• Collection entries:
<<<<
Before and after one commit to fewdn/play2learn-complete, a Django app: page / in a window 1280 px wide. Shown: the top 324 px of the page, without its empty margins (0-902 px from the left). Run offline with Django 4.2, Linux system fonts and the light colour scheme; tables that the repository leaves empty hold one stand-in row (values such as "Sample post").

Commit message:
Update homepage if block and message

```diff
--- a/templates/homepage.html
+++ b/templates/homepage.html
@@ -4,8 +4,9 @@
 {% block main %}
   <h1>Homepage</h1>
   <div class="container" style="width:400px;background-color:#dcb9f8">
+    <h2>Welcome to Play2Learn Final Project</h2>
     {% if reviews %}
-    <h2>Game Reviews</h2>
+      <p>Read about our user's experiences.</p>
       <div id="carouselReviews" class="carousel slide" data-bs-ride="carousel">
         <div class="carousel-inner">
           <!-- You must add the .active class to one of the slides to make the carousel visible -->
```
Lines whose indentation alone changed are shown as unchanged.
>>>>
<<<<
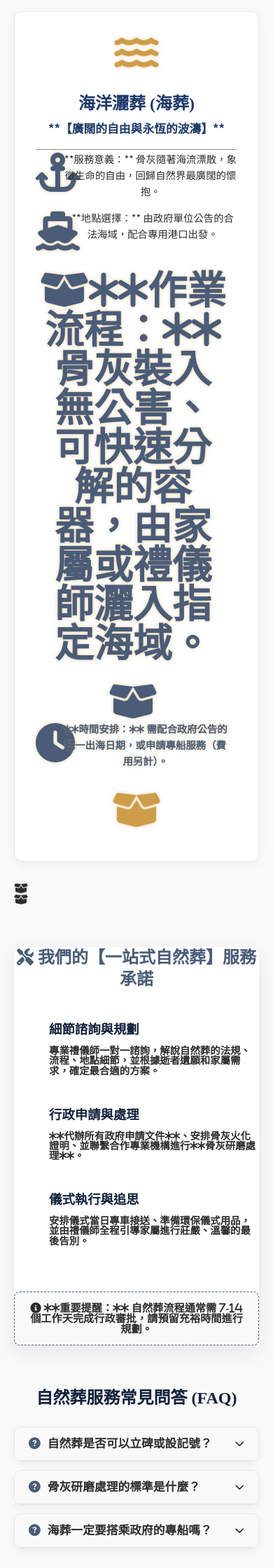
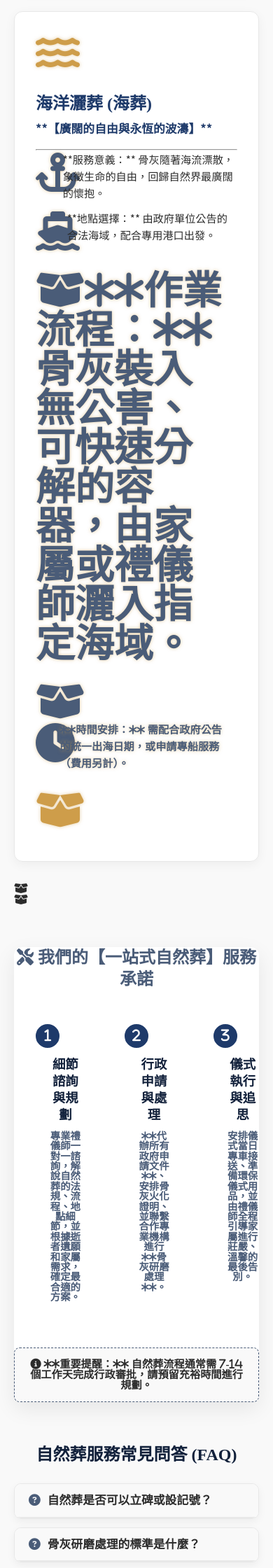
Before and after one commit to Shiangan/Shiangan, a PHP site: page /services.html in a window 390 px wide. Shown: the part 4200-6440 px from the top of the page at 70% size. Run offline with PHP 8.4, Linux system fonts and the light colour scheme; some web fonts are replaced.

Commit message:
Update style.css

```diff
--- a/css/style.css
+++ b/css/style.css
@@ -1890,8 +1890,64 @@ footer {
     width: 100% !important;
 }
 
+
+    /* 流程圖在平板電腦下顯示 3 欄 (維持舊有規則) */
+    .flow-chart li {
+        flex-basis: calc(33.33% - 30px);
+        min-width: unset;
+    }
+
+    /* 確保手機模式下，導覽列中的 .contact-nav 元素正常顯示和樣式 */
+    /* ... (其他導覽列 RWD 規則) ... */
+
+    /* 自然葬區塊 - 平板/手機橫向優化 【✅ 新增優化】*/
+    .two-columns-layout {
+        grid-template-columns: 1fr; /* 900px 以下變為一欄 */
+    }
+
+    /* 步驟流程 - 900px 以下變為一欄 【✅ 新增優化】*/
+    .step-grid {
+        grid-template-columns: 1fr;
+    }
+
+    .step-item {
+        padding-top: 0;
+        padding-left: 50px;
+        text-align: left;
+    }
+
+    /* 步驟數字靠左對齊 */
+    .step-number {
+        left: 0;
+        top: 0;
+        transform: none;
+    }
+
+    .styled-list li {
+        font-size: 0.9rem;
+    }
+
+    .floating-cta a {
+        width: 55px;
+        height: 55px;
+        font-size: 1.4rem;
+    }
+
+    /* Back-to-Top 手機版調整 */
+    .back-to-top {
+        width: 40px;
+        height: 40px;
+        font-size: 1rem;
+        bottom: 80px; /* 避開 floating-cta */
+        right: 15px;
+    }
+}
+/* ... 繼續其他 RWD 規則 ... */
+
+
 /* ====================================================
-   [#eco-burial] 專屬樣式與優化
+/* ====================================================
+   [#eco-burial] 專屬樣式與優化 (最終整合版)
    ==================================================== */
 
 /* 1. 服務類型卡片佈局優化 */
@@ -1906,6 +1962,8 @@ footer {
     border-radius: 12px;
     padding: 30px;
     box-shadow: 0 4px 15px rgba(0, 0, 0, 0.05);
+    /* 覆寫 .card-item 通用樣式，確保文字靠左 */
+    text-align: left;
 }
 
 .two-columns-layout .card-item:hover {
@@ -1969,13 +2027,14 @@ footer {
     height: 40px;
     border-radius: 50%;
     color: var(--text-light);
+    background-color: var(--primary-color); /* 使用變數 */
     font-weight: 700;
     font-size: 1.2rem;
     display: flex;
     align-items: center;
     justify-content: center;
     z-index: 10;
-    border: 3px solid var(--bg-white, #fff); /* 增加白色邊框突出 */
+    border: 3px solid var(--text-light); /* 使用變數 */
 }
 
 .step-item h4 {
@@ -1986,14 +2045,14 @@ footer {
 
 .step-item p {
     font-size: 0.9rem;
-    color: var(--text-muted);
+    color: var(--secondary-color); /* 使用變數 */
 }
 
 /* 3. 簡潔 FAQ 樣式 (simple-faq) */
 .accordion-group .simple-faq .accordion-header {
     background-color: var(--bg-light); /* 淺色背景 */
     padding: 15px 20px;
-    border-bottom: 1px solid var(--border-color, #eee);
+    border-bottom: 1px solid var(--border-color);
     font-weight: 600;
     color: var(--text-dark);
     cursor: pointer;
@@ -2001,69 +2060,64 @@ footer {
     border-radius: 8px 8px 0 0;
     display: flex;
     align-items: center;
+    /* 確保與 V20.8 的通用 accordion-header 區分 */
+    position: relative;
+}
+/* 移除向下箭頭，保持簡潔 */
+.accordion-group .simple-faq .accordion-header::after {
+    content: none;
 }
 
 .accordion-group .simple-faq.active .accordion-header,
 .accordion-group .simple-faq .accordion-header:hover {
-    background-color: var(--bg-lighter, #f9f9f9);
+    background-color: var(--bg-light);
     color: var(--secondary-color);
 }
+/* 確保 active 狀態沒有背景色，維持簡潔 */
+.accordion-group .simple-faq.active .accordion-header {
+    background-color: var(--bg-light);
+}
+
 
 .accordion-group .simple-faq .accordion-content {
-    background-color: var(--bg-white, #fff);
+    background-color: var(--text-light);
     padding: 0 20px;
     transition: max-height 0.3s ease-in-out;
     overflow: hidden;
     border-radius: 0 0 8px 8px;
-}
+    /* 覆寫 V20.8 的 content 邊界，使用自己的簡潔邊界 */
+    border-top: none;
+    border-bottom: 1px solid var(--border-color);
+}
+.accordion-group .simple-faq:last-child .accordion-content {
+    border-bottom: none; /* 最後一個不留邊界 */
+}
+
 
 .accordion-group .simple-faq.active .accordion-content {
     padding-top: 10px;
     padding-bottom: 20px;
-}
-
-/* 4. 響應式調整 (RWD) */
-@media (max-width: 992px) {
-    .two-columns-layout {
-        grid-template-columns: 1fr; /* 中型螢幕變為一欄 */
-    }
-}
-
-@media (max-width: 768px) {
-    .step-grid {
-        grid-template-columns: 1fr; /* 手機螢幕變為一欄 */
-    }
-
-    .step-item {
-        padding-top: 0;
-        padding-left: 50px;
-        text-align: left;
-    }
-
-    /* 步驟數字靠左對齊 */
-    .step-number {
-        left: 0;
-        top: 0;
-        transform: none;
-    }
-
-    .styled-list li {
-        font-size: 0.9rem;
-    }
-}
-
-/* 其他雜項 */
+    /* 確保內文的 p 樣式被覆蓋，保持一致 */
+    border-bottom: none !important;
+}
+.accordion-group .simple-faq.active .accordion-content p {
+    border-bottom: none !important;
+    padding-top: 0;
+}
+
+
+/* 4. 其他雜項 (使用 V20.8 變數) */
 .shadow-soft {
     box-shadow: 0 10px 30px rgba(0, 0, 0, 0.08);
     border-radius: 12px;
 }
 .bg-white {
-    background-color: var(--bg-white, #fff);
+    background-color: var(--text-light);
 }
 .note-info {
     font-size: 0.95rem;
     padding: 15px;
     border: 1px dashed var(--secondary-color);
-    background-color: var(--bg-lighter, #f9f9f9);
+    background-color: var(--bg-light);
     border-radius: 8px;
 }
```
>>>>
• Exercise goal:
Read the entries above, then pull out the lines that include "simple".

• Result of the exercise:
 /* 3. 簡潔 FAQ 樣式 (simple-faq) */
 .accordion-group .simple-faq .accordion-header {
+.accordion-group .simple-faq .accordion-header::after {
 .accordion-group .simple-faq.active .accordion-header,
 .accordion-group .simple-faq .accordion-header:hover {
+.accordion-group .simple-faq.active .accordion-header {
 .accordion-group .simple-faq .accordion-content {
+.accordion-group .simple-faq:last-child .accordion-content {
 .accordion-group .simple-faq.active .accordion-content {
+.accordion-group .simple-faq.active .accordion-content p {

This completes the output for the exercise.